Building Skills and Function Through Play and Practice
Occupational Therapy is a skilled treatment that focuses on facilitating development, enhancing function and maximizing independence in all daily life activities.
For children, the word "occupation" refers to play, self-care, school work and other activities that occupy a child's time.
The focus of Occupational Therapy is to provide services to children with varying deficits or delays, which may include fine motor, sensory motor, self-care, cognitive and oral motor/feeding skills.
Programs & Services We Offer
- Hand Therapy
- Custom Splints and Pressure Garments
- Constraint Induced Movement Therapy
- Activities of Daily Living (ADL)
- Sensory Integration
- Visual Perception
- Aquatic (Pool) Therapy
- Feeding and Oral/Motor
- Brachial Plexus
- SMART Social Skills Groups
- Summer Therapy Groups
- Instructions for Home Exercises
One key to an effective Occupational Therapy program is a complete evaluation.

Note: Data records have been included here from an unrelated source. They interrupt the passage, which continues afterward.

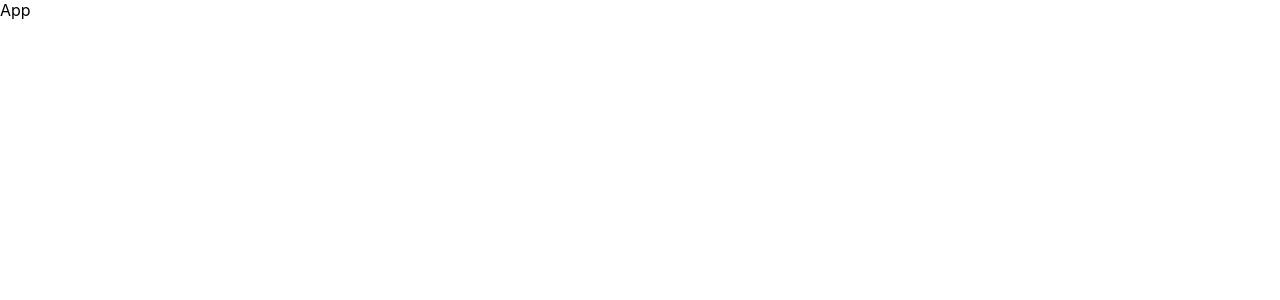
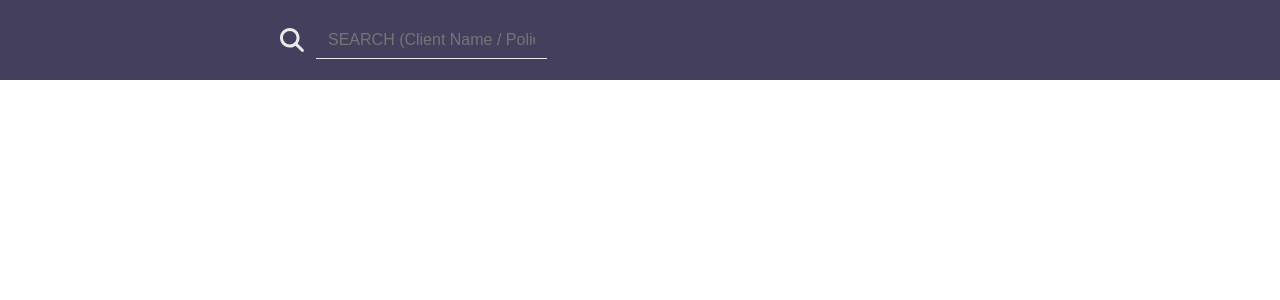
Before and after one commit to samet-kartal/insurance-co-redesign, a React (Create React App) app: page / in a window 1280 px wide. Shown: the top 300 px of the page. Built offline with nearby package versions, Linux system fonts and the light colour scheme; the HTML template or start-up script is replaced by a standard one.

Commit message:
Add header with search input

```diff
--- a/src/App.js
+++ b/src/App.js
@@ -1,5 +1,11 @@
+import Header from './layouts/header';
+
 function App() {
-  return <div>App</div>;
+  return (
+    <div>
+      <Header />
+    </div>
+  );
 }
 
 export default App;
--- /dev/null
+++ b/src/components/search-icon.js
@@ -0,0 +1,9 @@
+import React from 'react';
+
+const SearchIcon = (props) => (
+  <svg xmlns="http://www.w3.org/2000/svg" viewBox="0 0 512 512" {...props}>
+    <path d="M416 208c0 45.9-14.9 88.3-40 122.7l126.6 126.7c12.5 12.5 12.5 32.8 0 45.3s-32.8 12.5-45.3 0L330.7 376c-34.4 25.2-76.8 40-122.7 40C93.1 416 0 322.9 0 208S93.1 0 208 0s208 93.1 208 208zM208 352c79.5 0 144-64.5 144-144S287.5 64 208 64 64 128.5 64 208s64.5 144 144 144z" />
+  </svg>
+);
+
+export default SearchIcon;
--- /dev/null
+++ b/src/layouts/header/header.module.scss
@@ -0,0 +1,36 @@
+.headerContainer {
+  width: 100%;
+  height: 80px;
+  background-color: #443f5d;
+  display: flex;
+  justify-content: center;
+  align-items: center;
+}
+
+.searchInputContainer {
+  display: flex;
+  align-items: center;
+  width: 720px;
+  max-width: 80%;
+}
+
+.searchInput {
+  padding: 0.375rem 0.75rem;
+  font-size: 1rem;
+  font-weight: 400;
+  line-height: 1.5;
+  transition: border-color 0.15s ease-in-out, box-shadow 0.15s ease-in-out;
+  background-color: transparent;
+  color: #eaeaea;
+  border: none;
+  border-bottom: 1px solid #eaeaea;
+  border-radius: 0px;
+  outline: none;
+}
+
+.searchIcon {
+  width: 24px;
+  height: auto;
+  fill: #eaeaea;
+  margin-right: 12px;
+}
--- /dev/null
+++ b/src/layouts/header/index.js
@@ -0,0 +1,20 @@
+import React from 'react';
+import classes from './header.module.scss';
+import SearchIcon from '../../components/search-icon';
+
+function Header() {
+  return (
+    <header className={classes.headerContainer}>
+      <div className={classes.searchInputContainer}>
+        <SearchIcon className={classes.searchIcon} />
+        <input
+          className={classes.searchInput}
+          type="text"
+          placeholder="SEARCH (Client Name / Policy Number)"
+        />
+      </div>
+    </header>
+  );
+}
+
+export default Header;
```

We consider the child’s age and diagnosis when we decide which abilities to test. Skill areas may include:
- Motor, mental, social and behavioral skills

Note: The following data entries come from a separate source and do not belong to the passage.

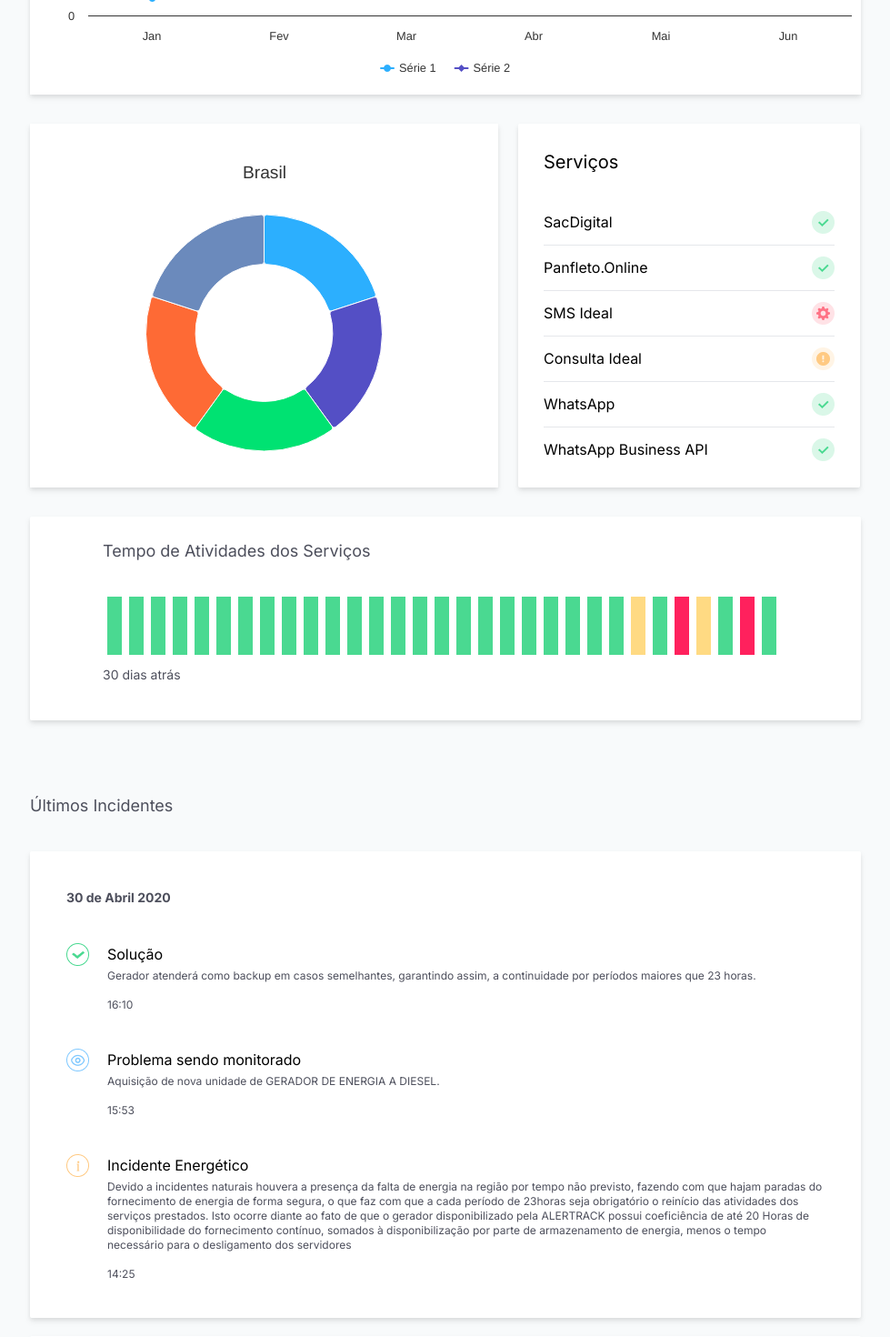
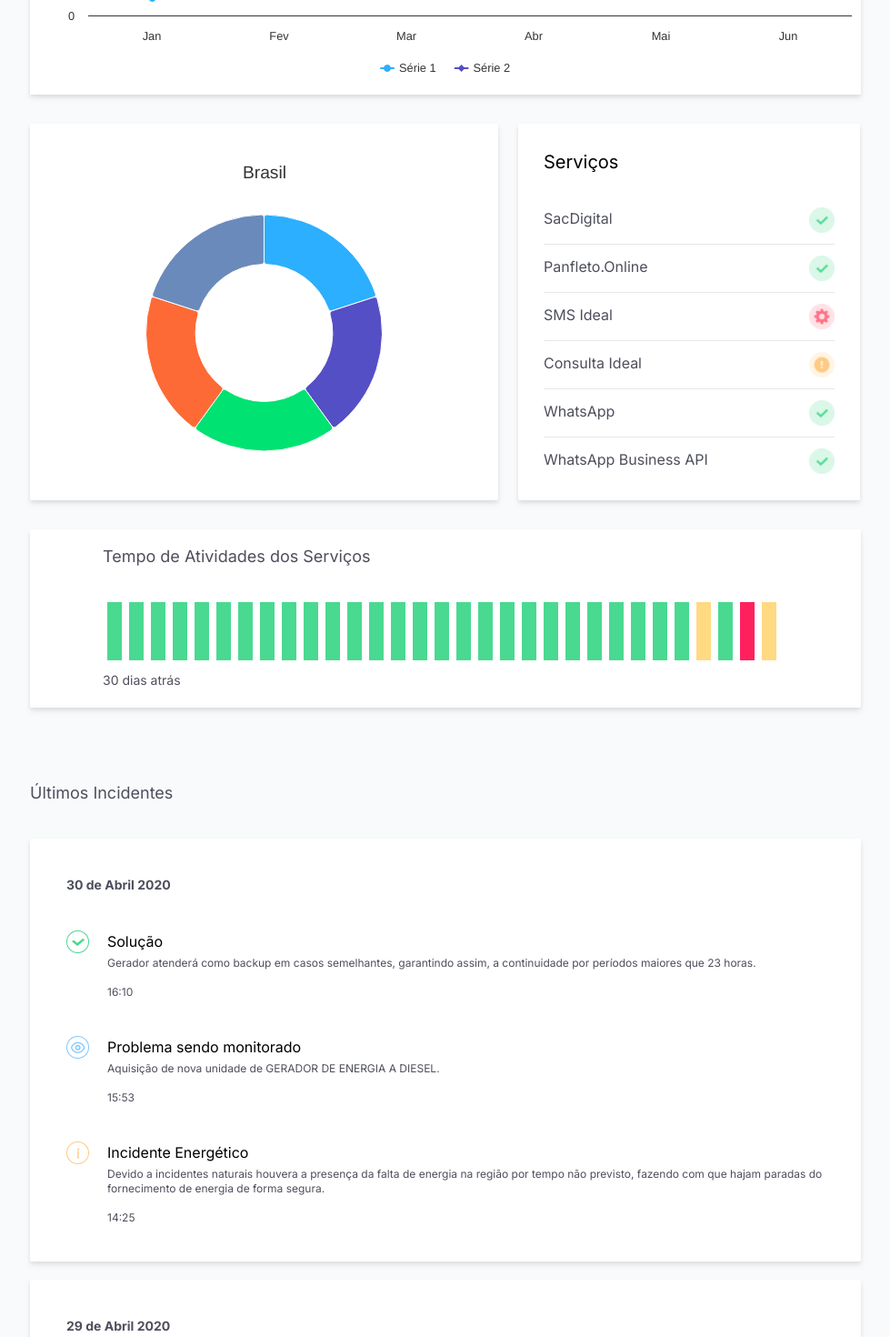
Before and after one commit to Antonio-Ramon/status-page, a React (Vite) app in the folder front-end-test/: page / in a window 1280 px wide. Shown: the part 560-2030 px from the top of the page at 91% size, without its empty margins (150-1129 px from the left). Built offline with nearby package versions, Linux system fonts and the light colour scheme.

Commit message:
services Activity Bar Finished

```diff
--- a/front-end-test/src/components/BarsTest.jsx
+++ /dev/null
@@ -1,37 +0,0 @@
-import React from "react";
-import { Tooltip } from "primereact/tooltip";
-import "primereact/resources/primereact.min.css";
-import "primereact/resources/themes/fluent-light/theme.css";
-
-const BarsTest = () => {
-  const barras = [];
-
-  const status = " de Junho de 2020 WhatsApp Operando";
-  // Gerar as 31 barras retangulares
-  for (let i = 1; i <= 31; i++) {
-    barras.push(
-      <div
-        key={i}
-        className="barras h-16 w-4 bg-[#4AD991] mr-1 md:mr-2 lg:mr-2"
-        // Ajustar a cor da barra em determinados dias
-        style={
-          i === 30 || i === 27
-            ? { backgroundColor: "#FF215D" }
-            : i === 28 || i === 25
-            ? { backgroundColor: "#FFDA83" }
-            : {}
-        }
-      >
-        <Tooltip
-          target=".barras"
-          content={i + status}
-          position="top"
-          style={{ fontSize: "1rem", width: "120px" }}
-        />
-      </div>
-    );
-  }
-  return <div className="w-11/12 flex flex-row justify-center">{barras}</div>;
-};
-
-export default BarsTest;
--- a/front-end-test/src/components/Charts.jsx
+++ b/front-end-test/src/components/Charts.jsx
@@ -3,33 +3,32 @@ import MainChart from "./MainChart";
 import DonutChart from "./DonutChart";
 import Services from "./Services";
 import ServicesActivity from "./ServicesActivity";
-import BarsTest from "./BarsTest";
 
 const Charts = () => {
   return (
     <div className="flex flex-col items-center gap-8 pt-24">
-      <div className="w-11/12 lg:w-[914px] bg-gray-300 drop-shadow-md rounded-sm">
+      <div className="w-11/12 lg:w-[914px] bg-white drop-shadow-md rounded-sm">
         <MainChart />
       </div>
 
       <div className="flex w-11/12 lg:w-[914px] flex-wrap flex-col lg:flex-row items-center md:items-center gap-[22px]">
-        <div className="w-full lg:w-[515px] bg-gray-300 drop-shadow-md rounded-sm">
+        <div className="w-full lg:w-[515px] h-[414px] bg-white drop-shadow-md rounded-sm">
           <DonutChart />
         </div>
-        <div className="w-full lg:w-[376px] h-[400px] bg-white drop-shadow-md rounded-sm">
+        <div className="w-full lg:w-[376px] h-[414px] bg-white drop-shadow-md rounded-sm">
           <Services />
         </div>
       </div>
 
-      <div className="w-11/12 lg:w-[914px] pb-10 flex flex-col items-center justify-center bg-white drop-shadow-md rounded-sm">
-        <div className="w-full flex pl-5 md:pl-16 lg:pl-20 pt-6 pb-9">
+      <div className="w-11/12 lg:w-[914px] pb-5 flex flex-col items-center justify-center bg-white drop-shadow-md rounded-sm">
+        <div className="w-full flex pl-4 md:pl-16 lg:pl-20 pt-4 pb-9">
           <p className="text-lg text-[#4D4F5C]">
             Tempo de Atividades dos Serviços
           </p>
         </div>
-        <BarsTest />
-        {/* <ServicesActivity /> */}
-        <div className="w-full flex pl-5 md:pl-16 lg:pl-20 pt-3">
+        {/* <BarsTest /> */}
+        <ServicesActivity />
+        <div className="w-full flex pl-4 md:pl-16 lg:pl-20 pt-3">
           <p className="text-sm text-[#4D4F5C]">30 dias atrás</p>
         </div>
       </div>
--- a/front-end-test/src/components/Logs.jsx
+++ b/front-end-test/src/components/Logs.jsx
@@ -48,14 +48,7 @@ const Logs = () => {
               <p className="text-xs text-[#4D4F5C]">
                 Devido a incidentes naturais houvera a presença da falta de
                 energia na região por tempo não previsto, fazendo com que hajam
-                paradas do fornecimento de energia de forma segura, o que faz
-                com que a cada período de 23horas seja obrigatório o reinício
-                das atividades dos serviços prestados. Isto ocorre diante ao
-                fato de que o gerador disponibilizado pela ALERTRACK possui
-                coeficiência de até 20 Horas de disponibilidade do fornecimento
-                contínuo, somados à disponibilização por parte de armazenamento
-                de energia, menos o tempo necessário para o desligamento dos
-                servidores
+                paradas do fornecimento de energia de forma segura.
               </p>
               <p className="text-xs text-[#4D4F5C] mt-4">14:25 </p>
             </div>
--- a/front-end-test/src/components/Services.jsx
+++ b/front-end-test/src/components/Services.jsx
@@ -13,57 +13,63 @@ const Services = () => {
 
   return (
     <div className="flex flex-col m-7 gap-3">
-      <p className="text-xl mb-4">Serviços</p>
-      <div className="flex flex-row justify-between"></div>
-      <p className="flex flex-row justify-between">
+      <p className="text-xl mb-6">Serviços</p>
+      <p className="flex flex-row justify-between text-[#4D4F5C]">
         SacDigital
-        <img id="check" src={CheckServices} alt="" />
+        <img className="w-7" id="check" src={CheckServices} alt="" />
         <Tooltip
           target="#check"
           content={working}
           position="left"
-          style={{ fontSize: "1rem", width: "120px" }}
+          showDelay={200}
+          hideDelay={200}
+          style={{ fontSize: "0.9rem", width: "120px" }}
         />
       </p>
       <hr />
-      <p className="flex flex-row justify-between">
+      <p className="flex flex-row justify-between text-[#4D4F5C]">
         Panfleto.Online
-        <img id="check" src={CheckServices} alt="" />{" "}
+        <img className="w-7" id="check" src={CheckServices} alt="" />{" "}
       </p>
       <hr />
 
-      <p className="flex flex-row justify-between">
+      <p className="flex flex-row justify-between text-[#4D4F5C]">
         SMS Ideal
         <Tooltip
           target="#maintain"
           content={maintain}
           position="left"
-          style={{ fontSize: "1rem", width: "135px" }}
+          showDelay={200}
+          hideDelay={200}
+          style={{ fontSize: "0.9rem", width: "135px" }}
         />
-        <img id="maintain" src={MaintainServices} alt="" />
+        <img className="w-7" id="maintain" src={MaintainServices} alt="" />
       </p>
       <hr />
 
-      <p className="flex flex-row justify-between">
+      <p className="flex flex-row justify-between text-[#4D4F5C]">
         Consulta Ideal
         <Tooltip
           target="#alert"
           content={alert}
           position="left"
-          style={{ fontSize: "1rem", width: "120px" }}
+          showDelay={200}
+          hideDelay={200}
+          style={{ fontSize: "0.9rem", width: "120px" }}
         />
-        <img id="alert" src={AlertServices} alt="" />
+        <img className="w-7" id="alert" src={AlertServices} alt="" />
       </p>
       <hr />
 
-      <p className="flex flex-row justify-between">
+      <p className="flex flex-row justify-between text-[#4D4F5C]">
         WhatsApp
-        <img id="check" src={CheckServices} alt="" />
+        <img className="w-7" id="check" src={CheckServices} alt="" />
       </p>
       <hr />
 
-      <p className="flex flex-row justify-between">
-        WhatsApp Business API <img id="check" src={CheckServices} alt="" />
+      <p className="flex flex-row justify-between text-[#4D4F5C]">
+        WhatsApp Business API{" "}
+        <img className="w-7" id="check" src={CheckServices} alt="" />
       </p>
     </div>
   );
--- a/front-end-test/src/components/ServicesActivity.jsx
+++ b/front-end-test/src/components/ServicesActivity.jsx
@@ -1,77 +1,42 @@
 import React from "react";
-import Highcharts from "highcharts";
-import HighchartsReact from "highcharts-react-official";
+import { Tooltip } from "primereact/tooltip";
 
-let numberOfBars = 31;
-const data = [];
+const ServicesActivity = () => {
+  const barras = [];
 
-for (let i = 1; i <= numberOfBars; i++) {
-  const objects = { name: `Bar ${i}`, y: 1 };
-  data.push(objects);
-}
+  for (let i = 1; i <= 31; i++) {
+    const tooltipText =
+      i === 30
+        ? `${i} de junho de 2023 Em Manutenção`
+        : i === 28 || i === 31
+        ? `${i} de junho de 2023 Sistema Oscilando`
+        : `${i} de junho de 2023 Operando`;
+    barras.push(
+      <div
+        key={i}
+        id={`bar-${i}`}
+        className="barras h-16 w-4 bg-[#4AD991] mr-1 md:mr-2 lg:mr-2"
+        style={
+          i === 30
+            ? { backgroundColor: "#FF215D" }
+            : i === 28 || i === 31
+            ? { backgroundColor: "#FFDA83" }
+            : {}
+        }
+      >
+        <Tooltip
+          target={`#bar-${i}`}
+          content={tooltipText}
+          position="top"
+          showDelay={200}
+          hideDelay={200}
+          style={{ fontSize: "0.9rem", width: "150px" }}
+        />
+      </div>
+    );
+  }
 
-const options = {
-  chart: {
-    type: "column",
-    height: 250,
-    marginBottom: 70,
-    marginLeft: 50,
-    marginTop: 30,
-    marginRight: 50,
-  },
-  title: {
-    text: "Tempo de Atividades dos Serviços",
-    align: "left",
-    style: {
-      fontWeight: "normal",
-    },
-    x: 40,
-    y: 40,
-  },
-  xAxis: {
-    categories: data.map((item) => item.name),
-    gridLineWidth: 0,
-    lineWidth: 0,
-    labels: {
-      enabled: false,
-    },
-  },
-  yAxis: {
-    min: 0,
-    title: {
-      text: "",
-    },
-    gridLineWidth: 0,
-    labels: {
-      enabled: false,
-    },
-  },
-  legend: {
-    align: "left",
-    floating: true,
-    x: 30,
-  },
-  series: [
-    {
-      name: "90 dias atrás",
-      data: data.map((item) => item.y),
-    },
-  ],
-  plotOptions: {
-    column: {
-      pointWidth: 17,
-      color: "#4AD991",
-    },
-  },
-  credits: {
-    enabled: false,
-  },
+  return <div className="w-11/12 flex flex-row justify-center">{barras}</div>;
 };
 
-const ServicesActivity = () => (
-  <div className="">
-    <HighchartsReact highcharts={Highcharts} options={options} />
-  </div>
-);
-
 export default ServicesActivity;
```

- Muscle tone, strength and reflexes
- Feeding, swallowing or speaking skills
- Thinking, feeling, hearing and learning disabilities
- Self-care and independent living skills

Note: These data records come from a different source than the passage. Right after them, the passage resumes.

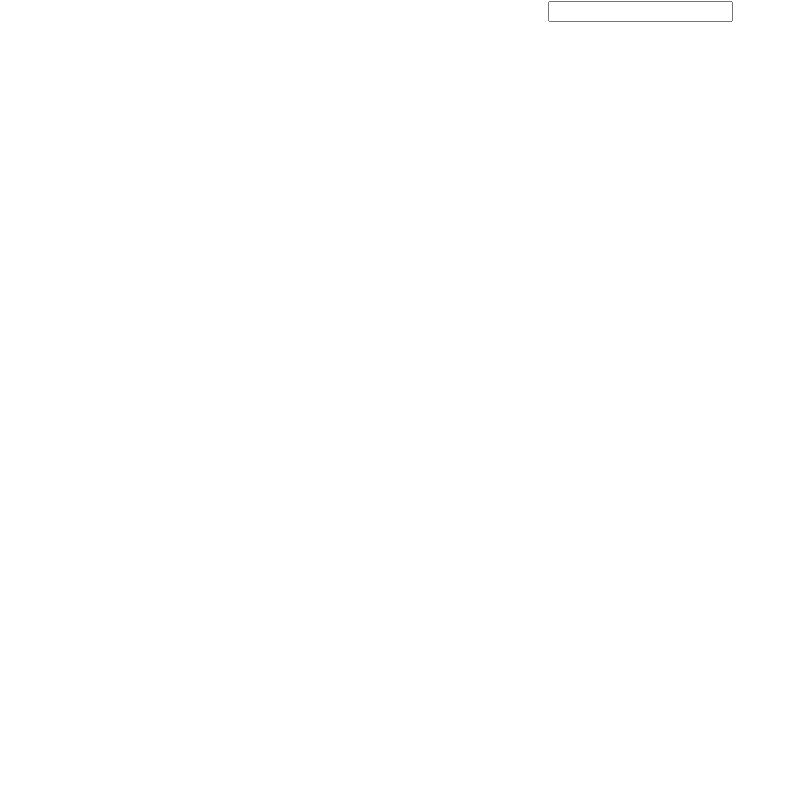
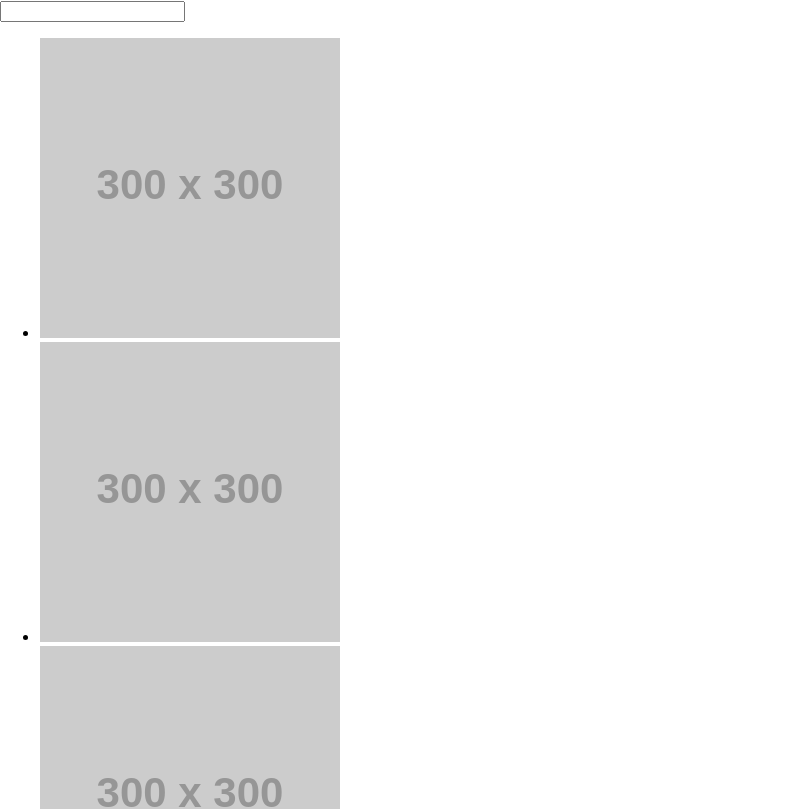
Before and after one commit to CoryHrycko/ReactGiphy, a React (Create React App) app in the folder design-api-gify/: page / in a window 1280 px wide. Shown: the top 809 px of the page, without its empty margins (0-796 px from the left). Built offline with nearby package versions, Linux system fonts and the light colour scheme.

Commit message:
Adding the list that is going to be shapped into the resources of the gifs, also set up a components folder.

```diff
--- a/design-api-gify/src/App.css
+++ b/design-api-gify/src/App.css
@@ -1,7 +1,7 @@
+/*going to keep this for loading screens
 .App {
   text-align: center;
 }
-/*going to keep this for loading screens*/
 .App-logo {
   animation: App-logo-spin infinite 20s linear;
   height: 40vmin;
@@ -30,3 +30,4 @@
     transform: rotate(360deg);
   }
 }
+*/
--- a/design-api-gify/src/App.js
+++ b/design-api-gify/src/App.js
@@ -1,8 +1,30 @@
 import React, { Component } from 'react';
 import './App.css';
+import GifList from './components/GifList';
 import SearchBar from './components/SearchBar';
 
 class App extends Component {
+  constructor(){
+    super();
+
+    this.state = {
+      gifs: [
+        {
+          id:1,
+          url:'http://fakeimg.pl/300/'
+        },
+        {
+          id:2,
+          url:'http://fakeimg.pl/300/'
+        },
+        {
+          id:3,
+          url:'http://fakeimg.pl/300/'
+        }
+      ]
+    }
+  }
+
   handleTermChange(term) {
     console.log(term);
   }
@@ -11,6 +33,7 @@
     return (
       <div className="App">
         <SearchBar onTermChange={this.handleTermChange} />
+        <GifList gifs={this.state.gifs} />
       </div>
     );
   }
--- /dev/null
+++ b/design-api-gify/src/components/GifItem.js
@@ -0,0 +1,11 @@
+import React from 'react';
+
+const GifItem = (image) => {
+  return (
+    <li>
+      <img src={image.gif.url} />
+    </li>
+  )
+};
+
+export default GifItem;
--- /dev/null
+++ b/design-api-gify/src/components/GifList.js
@@ -0,0 +1,14 @@
+import React from 'react';
+import GifItem from './GifItem';
+
+const GifList = (props) => {
+  const gifItems = props.gifs.map((image) => {
+    return <GifItem key={image.id} gif={image} />
+  });
+
+  return (
+    <ul>{gifItems}</ul>
+  );
+};
+
+export default GifList;
```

- Sensory processing and/or modulation difficulties
- Need for special equipment, which may include adaptive seating, splints, casts or other devices
Who We Serve
We provide services to children of all ages, from newborn through the teen years. Some of the diagnoses and problems we help with are:
- Delayed development of mental, motor and social skills
- Nervous system problems
- cerebral palsy
- spina bifida
- Guillian-Barre syndrome
- brain and spinal cord injury
- Sensory/Motor Processing difficulties
- Conditions that require casting or splinting
- Babies born too early
- Problems brought on by long-term conditions such as BPD (bronchopulmonary dysplasia)
- Feeding problems
- Problems with learning and coordination (handwriting, cutting with scissors, daily self-care)
- Decreased strength, or limited movement in the shoulder, arm or hand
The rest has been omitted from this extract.